WHAT TO PRODUCE
With the pictures excluded, retype the records that follow exactly.

(Change listing data)
┄┄┄┄┄┄┄┄┄┄
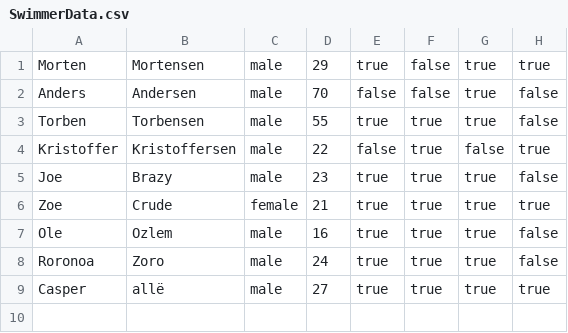
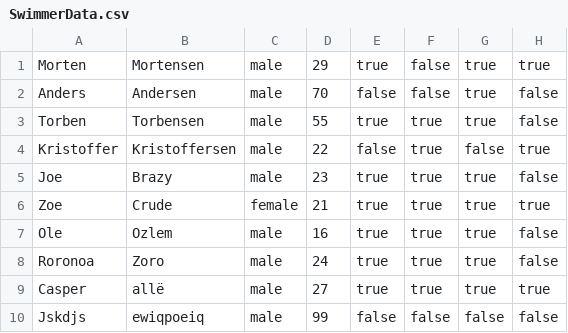
Before and after one commit to math92n4/Delfinen, a CSV file: Data/SwimmerData.csv, drawn as a sheet; the diff names each change by its address in the sheet, - before the commit and + after, or states it on an @@ line.

```diff
--- a/Data/SwimmerData.csv
+++ b/Data/SwimmerData.csv
+row 10: Jskdjs | ewiqpoeiq | male | 99 | false | false | false | false
```
Also changed, not shown: 3 other files.
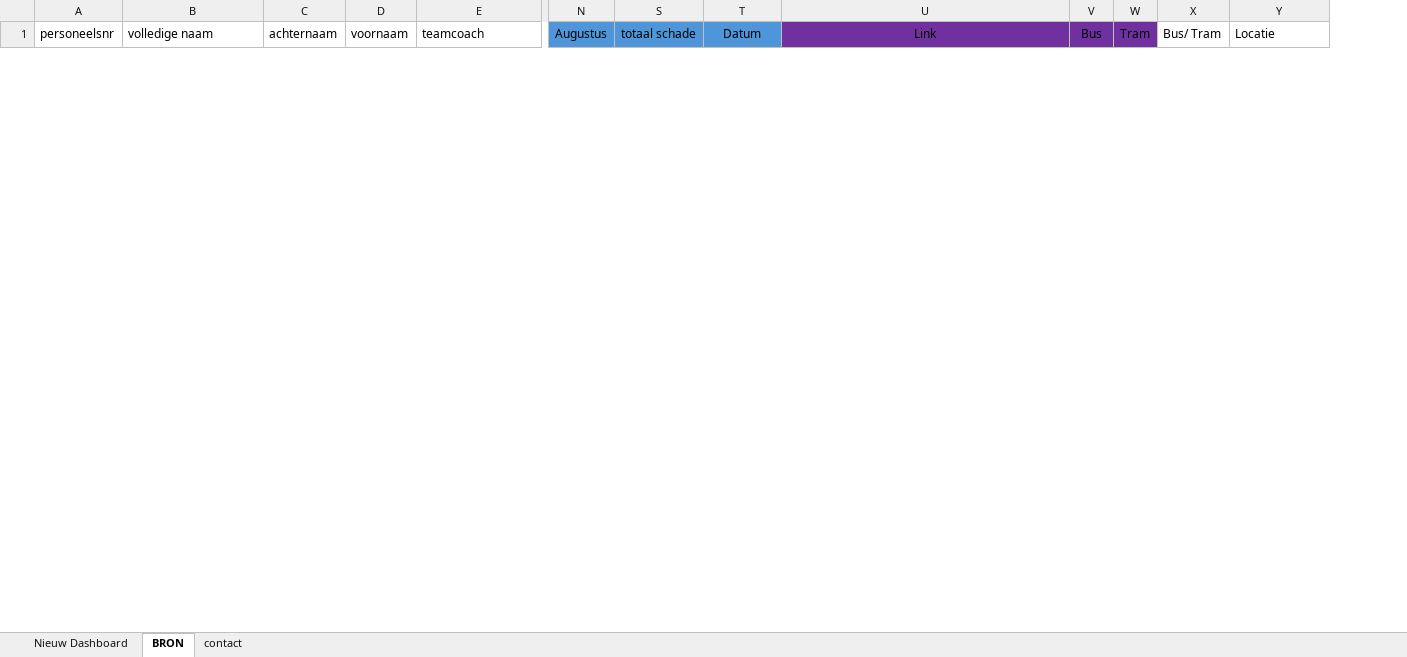
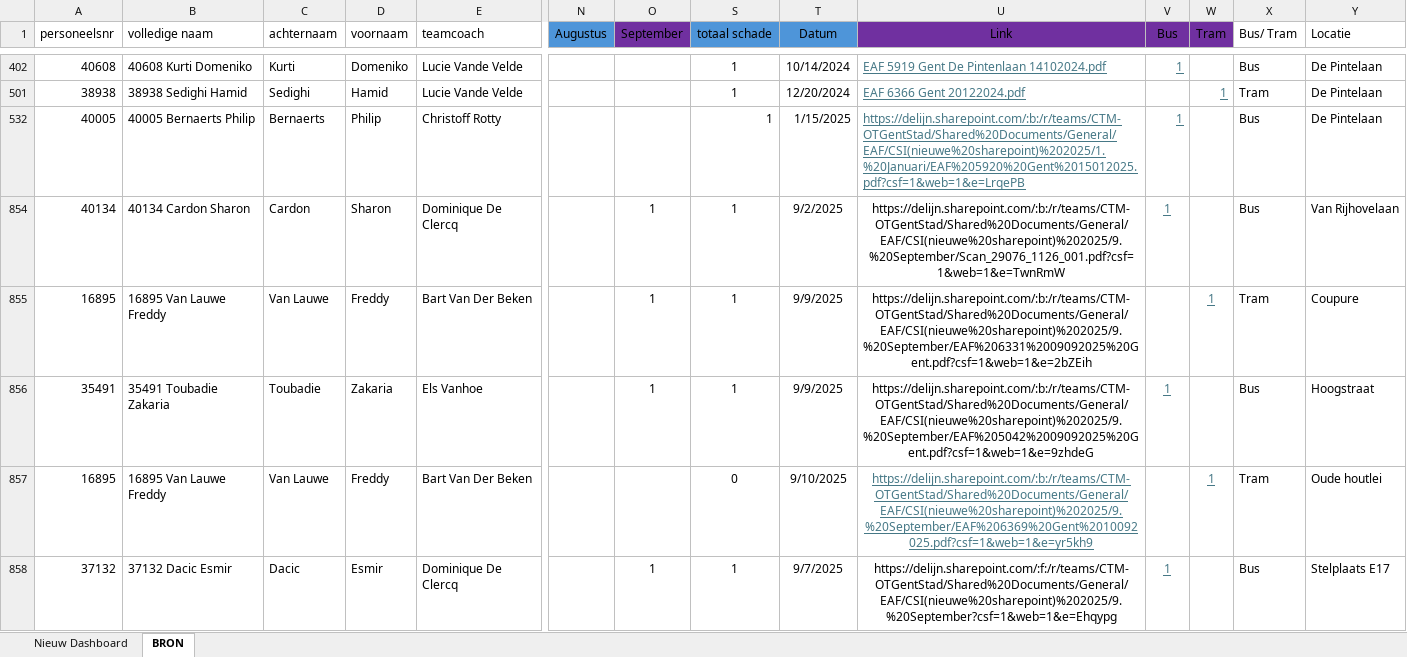
Before and after one commit to Stoffels84/test, an Excel workbook: schade met macro.xlsm, sheet BRON, drawn as a sheet; only a part is shown, gaps mark what is left out; values as stored, in another font and other column widths than the file's, no borders; charts and pictures and conditional formats and table styles not drawn; rows hold the shown columns only; the diff covers the shown part only; the diff names each change by its address in the sheet, - before the commit and + after, or states it on an @@ line.

```diff
--- a/schade met macro.xlsm (sheet BRON)
+++ b/schade met macro.xlsm (sheet BRON)
@@ sheet tab hidden: contact @@
@@ column O (September) unhidden, empty @@
@@ row 402 unhidden: 40608 | 40608 Kurti Domeniko | Kurti | Domeniko | Lucie Vande Velde |  |  | 1 | 10/14/2024 | EAF 5919 Gent De Pintenlaan 14102024.pdf | 1 |  | Bus | De Pintelaan @@
@@ row 501 unhidden: 38938 | 38938 Sedighi Hamid | Sedighi | Hamid | Lucie Vande Velde |  |  | 1 | 12/20/2024 | EAF 6366 Gent 20122024.pdf |  | 1 | Tram | De Pintelaan @@
@@ row 532 unhidden: 40005 | 40005 Bernaerts Philip | Bernaerts | Philip | Christoff Rotty |  |  | 1 | 1/15/2025 | https://delijn.sharepoint.com/:b:/r/teams/CTM-OTGentStad/Shared%20Documents/General/EAF/CSI(nieuwe%20sharepoint)%202025/1.%20Januari/EAF%205920%20Gent%2015012025.pdf?csf=1&web=1&e=LrqePB | 1 |  | Bus | De Pintelaan @@
+row 854: 40134 | 40134 Cardon Sharon | Cardon | Sharon | Dominique De Clercq |  | 1 | 1 | 9/2/2025 | https://delijn.sharepoint.com/:b:/r/teams/CTM-OTGentStad/Shared%20Documents/General/EAF/CSI(nieuwe%20sharepoint)%202025/9.%20September/Scan_29076_1126_001.pdf?csf=1&web=1&e=TwnRmW | 1 |  | Bus | Van Rijhovelaan
+row 855: 16895 | 16895 Van Lauwe Freddy | Van Lauwe | Freddy | Bart Van Der Beken |  | 1 | 1 | 9/9/2025 | https://delijn.sharepoint.com/:b:/r/teams/CTM-OTGentStad/Shared%20Documents/General/EAF/CSI(nieuwe%20sharepoint)%202025/9.%20September/EAF%206331%2009092025%20Gent.pdf?csf=1&web=1&e=2bZEih |  | 1 | Tram | Coupure
+row 856: 35491 | 35491 Toubadie Zakaria | Toubadie | Zakaria | Els Vanhoe |  | 1 | 1 | 9/9/2025 | https://delijn.sharepoint.com/:b:/r/teams/CTM-OTGentStad/Shared%20Documents/General/EAF/CSI(nieuwe%20sharepoint)%202025/9.%20September/EAF%205042%2009092025%20Gent.pdf?csf=1&web=1&e=9zhdeG | 1 |  | Bus | Hoogstraat
+row 857: 16895 | 16895 Van Lauwe Freddy | Van Lauwe | Freddy | Bart Van Der Beken |  |  | 0 | 9/10/2025 | https://delijn.sharepoint.com/:b:/r/teams/CTM-OTGentStad/Shared%20Documents/General/EAF/CSI(nieuwe%20sharepoint)%202025/9.%20September/EAF%206369%20Gent%2010092025.pdf?csf=1&web=1&e=yr5kh9 |  | 1 | Tram | Oude houtlei
+row 858: 37132 | 37132 Dacic Esmir | Dacic | Esmir | Dominique De Clercq |  | 1 | 1 | 9/7/2025 | https://delijn.sharepoint.com/:f:/r/teams/CTM-OTGentStad/Shared%20Documents/General/EAF/CSI(nieuwe%20sharepoint)%202025/9.%20September?csf=1&web=1&e=Ehqypg | 1 |  | Bus | Stelplaats E17
```
Also changed, not shown: 8 hidden or unhidden rows elsewhere in this sheet, sheet Nieuw Dashboard, hidden cells, charts or pictures, Coachingslijst.xlsx.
┄┄┄┄┄┄┄┄┄┄
ANSWER TO THIS PROBLEM
Before and after one commit to math92n4/Delfinen, a CSV file: Data/SwimmerData.csv, drawn as a sheet; the diff names each change by its address in the sheet, - before the commit and + after, or states it on an @@ line.

```diff
--- a/Data/SwimmerData.csv
+++ b/Data/SwimmerData.csv
+row 10: Jskdjs | ewiqpoeiq | male | 99 | false | false | false | false
```
Also changed, not shown: 3 other files.
Before and after one commit to Stoffels84/test, an Excel workbook: schade met macro.xlsm, sheet BRON, drawn as a sheet; only a part is shown, gaps mark what is left out; values as stored, in another font and other column widths than the file's, no borders; charts and pictures and conditional formats and table styles not drawn; rows hold the shown columns only; the diff covers the shown part only; the diff names each change by its address in the sheet, - before the commit and + after, or states it on an @@ line.

```diff
--- a/schade met macro.xlsm (sheet BRON)
+++ b/schade met macro.xlsm (sheet BRON)
@@ sheet tab hidden: contact @@
@@ column O (September) unhidden, empty @@
@@ row 402 unhidden: 40608 | 40608 Kurti Domeniko | Kurti | Domeniko | Lucie Vande Velde |  |  | 1 | 10/14/2024 | EAF 5919 Gent De Pintenlaan 14102024.pdf | 1 |  | Bus | De Pintelaan @@
@@ row 501 unhidden: 38938 | 38938 Sedighi Hamid | Sedighi | Hamid | Lucie Vande Velde |  |  | 1 | 12/20/2024 | EAF 6366 Gent 20122024.pdf |  | 1 | Tram | De Pintelaan @@
@@ row 532 unhidden: 40005 | 40005 Bernaerts Philip | Bernaerts | Philip | Christoff Rotty |  |  | 1 | 1/15/2025 | https://delijn.sharepoint.com/:b:/r/teams/CTM-OTGentStad/Shared%20Documents/General/EAF/CSI(nieuwe%20sharepoint)%202025/1.%20Januari/EAF%205920%20Gent%2015012025.pdf?csf=1&web=1&e=LrqePB | 1 |  | Bus | De Pintelaan @@
+row 854: 40134 | 40134 Cardon Sharon | Cardon | Sharon | Dominique De Clercq |  | 1 | 1 | 9/2/2025 | https://delijn.sharepoint.com/:b:/r/teams/CTM-OTGentStad/Shared%20Documents/General/EAF/CSI(nieuwe%20sharepoint)%202025/9.%20September/Scan_29076_1126_001.pdf?csf=1&web=1&e=TwnRmW | 1 |  | Bus | Van Rijhovelaan
+row 855: 16895 | 16895 Van Lauwe Freddy | Van Lauwe | Freddy | Bart Van Der Beken |  | 1 | 1 | 9/9/2025 | https://delijn.sharepoint.com/:b:/r/teams/CTM-OTGentStad/Shared%20Documents/General/EAF/CSI(nieuwe%20sharepoint)%202025/9.%20September/EAF%206331%2009092025%20Gent.pdf?csf=1&web=1&e=2bZEih |  | 1 | Tram | Coupure
+row 856: 35491 | 35491 Toubadie Zakaria | Toubadie | Zakaria | Els Vanhoe |  | 1 | 1 | 9/9/2025 | https://delijn.sharepoint.com/:b:/r/teams/CTM-OTGentStad/Shared%20Documents/General/EAF/CSI(nieuwe%20sharepoint)%202025/9.%20September/EAF%205042%2009092025%20Gent.pdf?csf=1&web=1&e=9zhdeG | 1 |  | Bus | Hoogstraat
+row 857: 16895 | 16895 Van Lauwe Freddy | Van Lauwe | Freddy | Bart Van Der Beken |  |  | 0 | 9/10/2025 | https://delijn.sharepoint.com/:b:/r/teams/CTM-OTGentStad/Shared%20Documents/General/EAF/CSI(nieuwe%20sharepoint)%202025/9.%20September/EAF%206369%20Gent%2010092025.pdf?csf=1&web=1&e=yr5kh9 |  | 1 | Tram | Oude houtlei
+row 858: 37132 | 37132 Dacic Esmir | Dacic | Esmir | Dominique De Clercq |  | 1 | 1 | 9/7/2025 | https://delijn.sharepoint.com/:f:/r/teams/CTM-OTGentStad/Shared%20Documents/General/EAF/CSI(nieuwe%20sharepoint)%202025/9.%20September?csf=1&web=1&e=Ehqypg | 1 |  | Bus | Stelplaats E17
```
Also changed, not shown: 8 hidden or unhidden rows elsewhere in this sheet, sheet Nieuw Dashboard, hidden cells, charts or pictures, Coachingslijst.xlsx.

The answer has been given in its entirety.